Conventional property funds expected to thrive despite competition from REITs, which are not as tax-friendly.
Property developers are moving to raise more capital via property funds before real estate investment trusts (REITs), a new fund type with more flexibility, become available in the Thai market next year.
REITs have two main features that make them more attractive than property funds to many investors. First, non-financial institutions can set up and manage the trusts, while only asset management companies can run property funds. As well, REITs can create debt.
However, early indications are that the tax treatment of REITs may not be competitive compared with neighbouring countries such as Malaysia or Singapore.
Win Phromphaet, investment head of the Social Security Office (SSO), said the flexibility and variety of REITs would benefit institutional investors such as the SSO. A manager can establish the trust, shop for variety of good properties from different locations or owners and buy them as assets of the trust. The mixture of developers, property types and locations will reduce business risk.
“But the tax issue has not finalised yet,” said Mr Win.
Virapan Pulges, managing director of the factory developer Ticon Industrial Connection, the issuer of Ticon Fund (TFUND) and TPark Logistics Property Fund (TLOGIS), said REITs rules may reduce the benefits of many participants — issuers, institutional and foreign investors — because withholding tax will not be waived. This makes REITs less attractive than property funds.
“Individual investors will not get any impact as they must pay 10% withholding tax on dividends received from the fund,” said Mr Virapan from the perspective of an investor.
From the viewpoint of the fund issuer, he said, REITs have higher flexibility as the property trust can raise funds by issuing bond when it sees high-potential properties it wants to buy.

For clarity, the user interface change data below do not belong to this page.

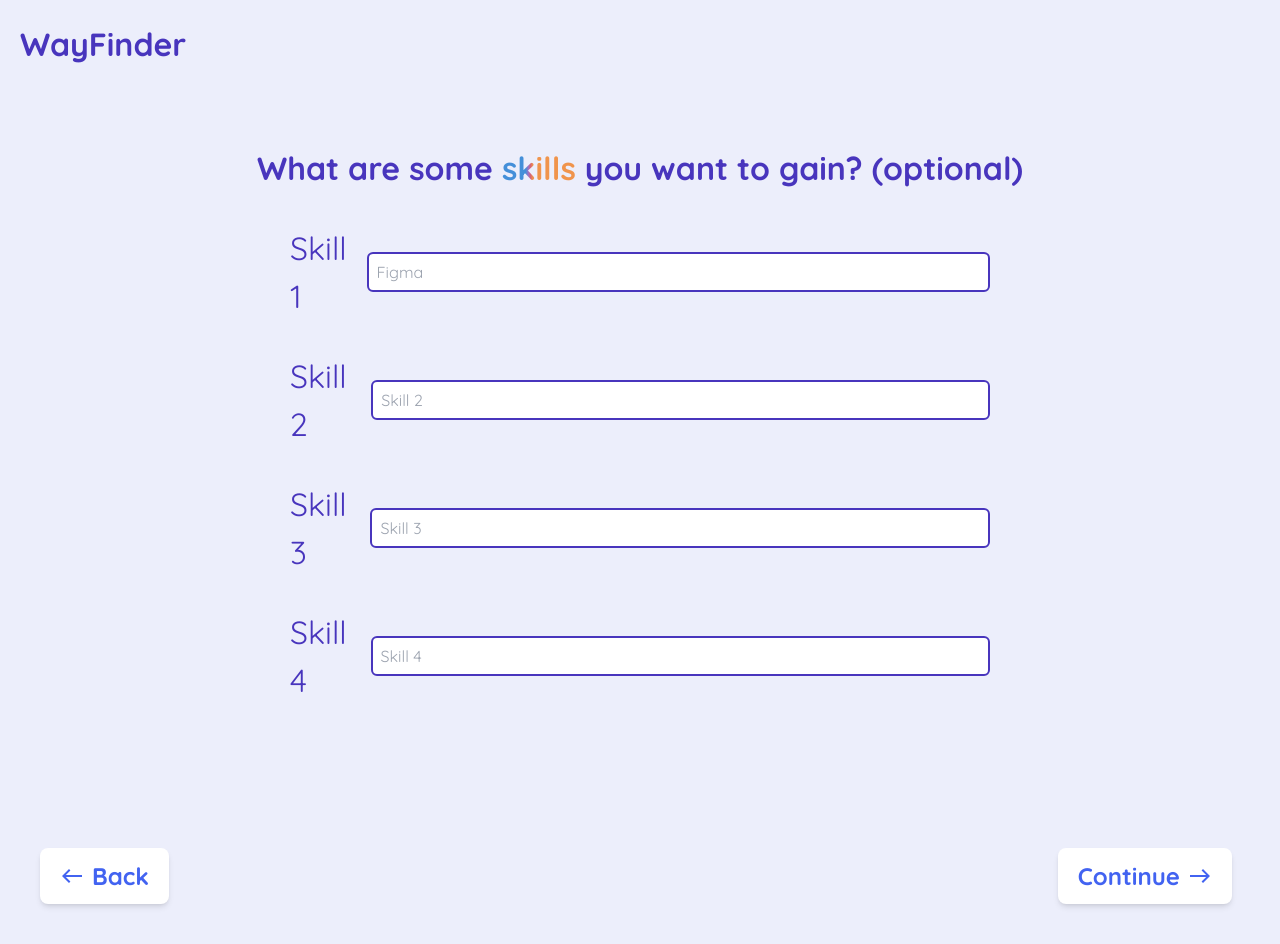
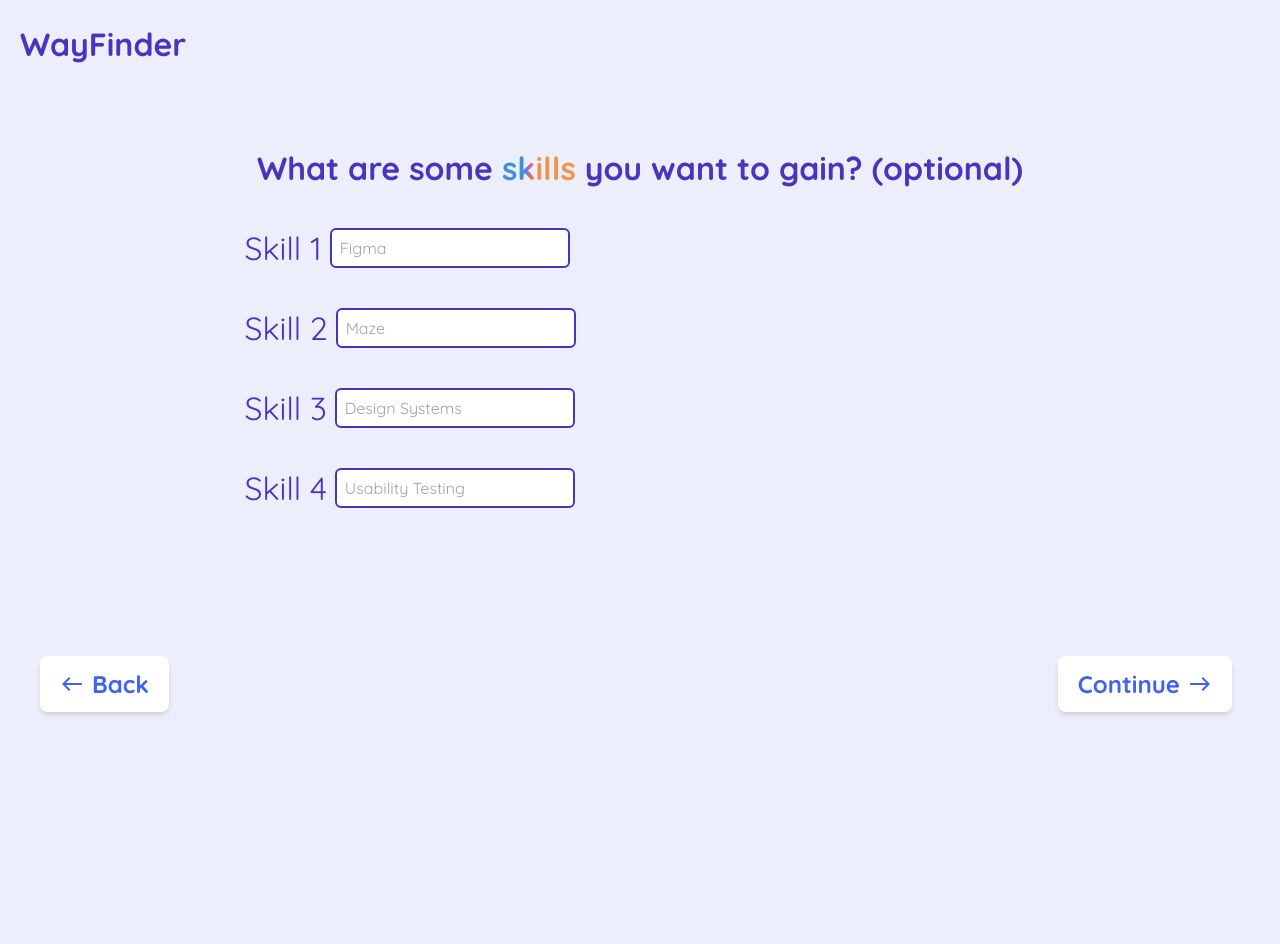
Before and after one commit to britzky/career-coach, a React (Vite) app in the folder frontend/career-coach/: page /desired-skills in a window 1280 px wide. Built offline with nearby package versions, Linux system fonts and the light colour scheme.

Commit message:
made revisions to navbar to display different text when on landing page, worked on desired skills page

```diff
--- a/frontend/career-coach/src/components/NavBar/NavBar.tsx
+++ b/frontend/career-coach/src/components/NavBar/NavBar.tsx
@@ -1,15 +1,17 @@
 import React from 'react';
-import { Link } from 'react-router-dom';
+import { Link, useLocation } from 'react-router-dom';
 
 interface NavBarProps {
-    text: string;
+    isLandingPage: boolean;
 }
 
-export const NavBar: React.FC<NavBarProps> = ({ text }) => {
+export const NavBar: React.FC<NavBarProps> = ({ isLandingPage }) => {
     return (
         <nav className='navbar p-5'>
             <div className='navbar-text'>
-                <Link to='/' className='text-purpleText text-base font-bold'>{text}</Link>
+                <Link to='/' className='text-purpleText text-base font-bold'>
+                    {isLandingPage ? "MyPDP" : "WayFinder"}
+                </Link>
             </div>
         </nav>
     )
--- /dev/null
+++ b/frontend/career-coach/src/components/SkillsInputBox/SkillsInputBox.tsx
@@ -0,0 +1,24 @@
+interface SkillsInputBoxProps {
+    placeholder: string;
+    border?: boolean;
+    onChange?: (value: string) => void;
+    onBlur?: (value: string) => void;
+    required?: boolean;
+}
+
+export const SkillsInputBox: React.FC<SkillsInputBoxProps> = ({ placeholder, border=false, onChange, required=false, onBlur }) => {
+  const inputClass = border ? "w-60 h-10 px-2 rounded-md border-2 border-purpleText" : "w-full h-10 px-2 rounded-md";
+
+  return (
+    <>
+        <input
+          className={inputClass}
+          type="text"
+          placeholder={placeholder}
+          onChange={(e) => onChange && onChange(e.target.value)}
+          onBlur={(e) => onBlur && onBlur(e.target.value)}
+          required={required}
+        />
+    </>
+  )
+}
--- /dev/null
+++ b/frontend/career-coach/src/components/SkillsInputBox/index.ts
@@ -0,0 +1 @@
+export { SkillsInputBox } from "./SkillsInputBox";
--- a/frontend/career-coach/src/pages/DesiredJob/DesiredJob.tsx
+++ b/frontend/career-coach/src/pages/DesiredJob/DesiredJob.tsx
@@ -26,7 +26,7 @@ export const DesiredJob = () => {
         </div>
         <div className="mb-7">
           <InputBox
-            placeholder='If you cant find your job below, search it here'
+            placeholder="If you can't find your job below, search it here"
             onChange={handleInputChange}
             border
           />
--- a/frontend/career-coach/src/pages/DesiredSkills/DesiredSkills.tsx
+++ b/frontend/career-coach/src/pages/DesiredSkills/DesiredSkills.tsx
@@ -1,5 +1,5 @@
 import { useEffect } from 'react'
-import { InputBox } from '../../components/InputBox'
+import { SkillsInputBox } from '../../components/SkillsInputBox'
 import { NavButton } from '../../components/NavButton'
 import { useCareerDetails } from '../../context/CareerContext'
 
@@ -24,22 +24,22 @@ export const DesiredSkills = () => {
           <p className="text-purpleText text-base font-bold">What are some<span className="bg-desired-skills gradient-text"> skills </span>you want to gain? (optional)</p>
         </div>
         <div className='flex justify-center'> {/* added this line/div  */}
-          <div className="flex flex-col justify-center w-[700px]">
+          <div className="flex flex-col justify-center w-[791px]">
             <div className='mb-8 flex items-center'>
               <span className='mr-2 text-purpleText text-base'>Skill 1</span>
-              <InputBox placeholder='Figma' onBlur={handleInputChange} border/>
+              <SkillsInputBox placeholder='Figma' onBlur={handleInputChange} border/>
             </div>
             <div className='mb-8 flex items-center'>
               <span className='mr-2 text-purpleText text-base'>Skill 2</span>
-              <InputBox placeholder='Skill 2' onBlur={handleInputChange} border/>
+              <SkillsInputBox placeholder='Maze' onBlur={handleInputChange} border/>
             </div>
             <div className='mb-8 flex items-center'>
               <span className='mr-2 text-purpleText text-base'>Skill 3</span>
-              <InputBox placeholder='Skill 3' onBlur={handleInputChange} border/>
+              <SkillsInputBox placeholder='Design Systems' onBlur={handleInputChange} border/>
             </div>
             <div className='mb-8 flex items-center'>
               <span className='mr-2 text-purpleText text-base'>Skill 4</span>
-              <InputBox placeholder='Skill 4' onBlur={handleInputChange} border/>
+              <SkillsInputBox placeholder='Usability Testing' onBlur={handleInputChange} border/>
             </div>
           </div>
         </div>
--- a/frontend/career-coach/src/pages/JobLevel/JobLevel.tsx
+++ b/frontend/career-coach/src/pages/JobLevel/JobLevel.tsx
@@ -22,18 +22,16 @@ export const JobLevel = () => {
         </div>
         <div className="flex flex-wrap gap-10 justify-center">
           <div>
-            <CareerInfoCard text="Entry Level" tag="0-3 years" onCardClick={handleCardClick}/>
-            <br />
-            <span>0-3 Years</span>
+            <CareerInfoCard text="Entry Level" years="0-3 years" tag="Entry" onCardClick={handleCardClick}/>
           </div>
           <div>
-            <CareerInfoCard text="Mid Level 3-5 Years" tag="3-5 years" onCardClick={handleCardClick}/>
+            <CareerInfoCard text="Mid Level" years="3-5 Years" tag="Mid" onCardClick={handleCardClick}/>
           </div>
           <div>
-            <CareerInfoCard text="Senior Level 5-7 Years" tag="5-7 years" onCardClick={handleCardClick}/>
+            <CareerInfoCard text="Senior Level" years="5-7 Years" tag="Senior" onCardClick={handleCardClick}/>
           </div>
           <div>
-            <CareerInfoCard text="Manager 7-10 Years" tag="7-10 years" onCardClick={handleCardClick}/>
+            <CareerInfoCard text="Manager" years="7-10 Years" tag="Manager" onCardClick={handleCardClick}/>
           </div>
         </div>
         <div className="flex justify-between mt-40">
--- a/frontend/career-coach/src/pages/Timeframe/Timeframe.tsx
+++ b/frontend/career-coach/src/pages/Timeframe/Timeframe.tsx
@@ -16,11 +16,11 @@ export const Timeframe = () => {
         </div>
         <div className="flex flex-col items-center">
           <div className='mb-6 w-40 flex justify-center'> {/* added flex justify-center */}
-            <InputBox placeholder='12 Months' onChange={handleInputChange}/>
+            <InputBox placeholder='12' onChange={handleInputChange}/>
             <span className='ml-2'>Months</span> {/* added this line */}
           </div>
           <div className='mb-6 w-40 flex justify-center'>
-            <InputBox placeholder='0 Years' onChange={handleInputChange} />
+            <InputBox placeholder='0' onChange={handleInputChange} />
             <span className='ml-2'>Years</span>
           </div>
         </div>
--- a/frontend/career-coach/src/routes/AllRoutes/AllRoutes.tsx
+++ b/frontend/career-coach/src/routes/AllRoutes/AllRoutes.tsx
@@ -1,4 +1,4 @@
-import { Routes, Route } from "react-router-dom";
+import { Routes, Route, useLocation } from "react-router-dom";
 import {
     Budget, LandingPage, DesiredJob, DesiredSkills, HoursPerWeek, JobLevel,
     LearningStyle, LoadingScreen, SkillLevel, Timeframe
@@ -6,9 +6,12 @@ import {
 import { NavBar } from "../../components/NavBar";
 
 export const AllRoutes = () => {
+  const location = useLocation();
+  const isLandingPage = location.pathname === '/';
+
   return (
     <div>
-      <NavBar text="WayFinder" />
+      <NavBar isLandingPage={isLandingPage} />
       <Routes>
           <Route path="/" element={<LandingPage />} />
           <Route path="budget" element={<Budget />} />
```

For a conventional property fund, increasing capital requires approval in a vote by unit holders and that can take six to seven months to arrange.
“But some investors do not want the property fund to create debt,” he said.
Mr Virapan added that the higher cost of unit holders, resulting from tax, may distort returns from REITs.
“If the tax issue is the only difference, we may set up REITs in Singapore and offer the unit trusts for sale in Thailand. Singapore allows property trusts to issue perpetual bonds as well,” he said.
Jotika Savananda, president of SCB Asset Management Co, said the tax treatment as outlined in the government’s draft REIT Act would make local trusts less attractive than those in Singapore or Malaysia.
She said Malaysia a few years ago revised its property fund rules to offer conditions similar to those now being proposed for Thai REITs. The new rules, coupled with no additional tax, led to rapid growth in the establishment of property trust funds in Malaysia.
Property funds in Thailand this year have been growing fast but for different reasons. Investor demand has grown because investments in property funds in Thailand offer higher dividend returns: around 6-7% per year against 2-3% in Malaysia and Singapore. On the supply side, more funds are emerging to meet demand and in anticipation of future rule changes.
According to the Stock Exchange of Thailand (SET), property funds raised a total of 30.03 billion baht during the first eight months of this year, of which 27.44 billion came from initial public offerings (IPOs) of new funds and 2.59 billion from the expansion of existing funds. The eight-month total was more than double the 14.46 billion baht that property funds raised in all of 2011.
Chanitr Charnchainarong, president of the Market for Alternative Investment (MAI), said the dramatic growth of property funds was partly driven by the fact that existing rules would be applied until 2013, a year after the REIT rules take effect.
For existing property funds traded on the stock exchange, earnings from rent and services rose by 8.23% in the first half of the year to 4.39 billion baht, from 4.05 billion in the same period last year. The net increase in assets rose by 11.65% to 3.459 billion baht.
Interim dividend payments in the first half totaled 4.152 billion baht, up 15.3% year-on-year.
There are currently 39 property funds listed on the SET with combined assets of 149.28 billion baht and average trading value of 110 million baht per day, up by 189.3% from the same period last year. The average yield was at 7.07% per year.
Five new property funds have been listed this year: UOB Freehold 8 Thonglor Property Fund (UOB8TF); Tesco Lotus Retail Growth Freehold and Leasehold Property Fund (TLGF); Land and Houses Freehold and Leasehold Property Fund (LHPF); Quality Houses Hotel and Residence Freehold and Leasehold Property Fund (QHHR); and CPN Commercial Growth Property Fund, which was launched on Sept 1.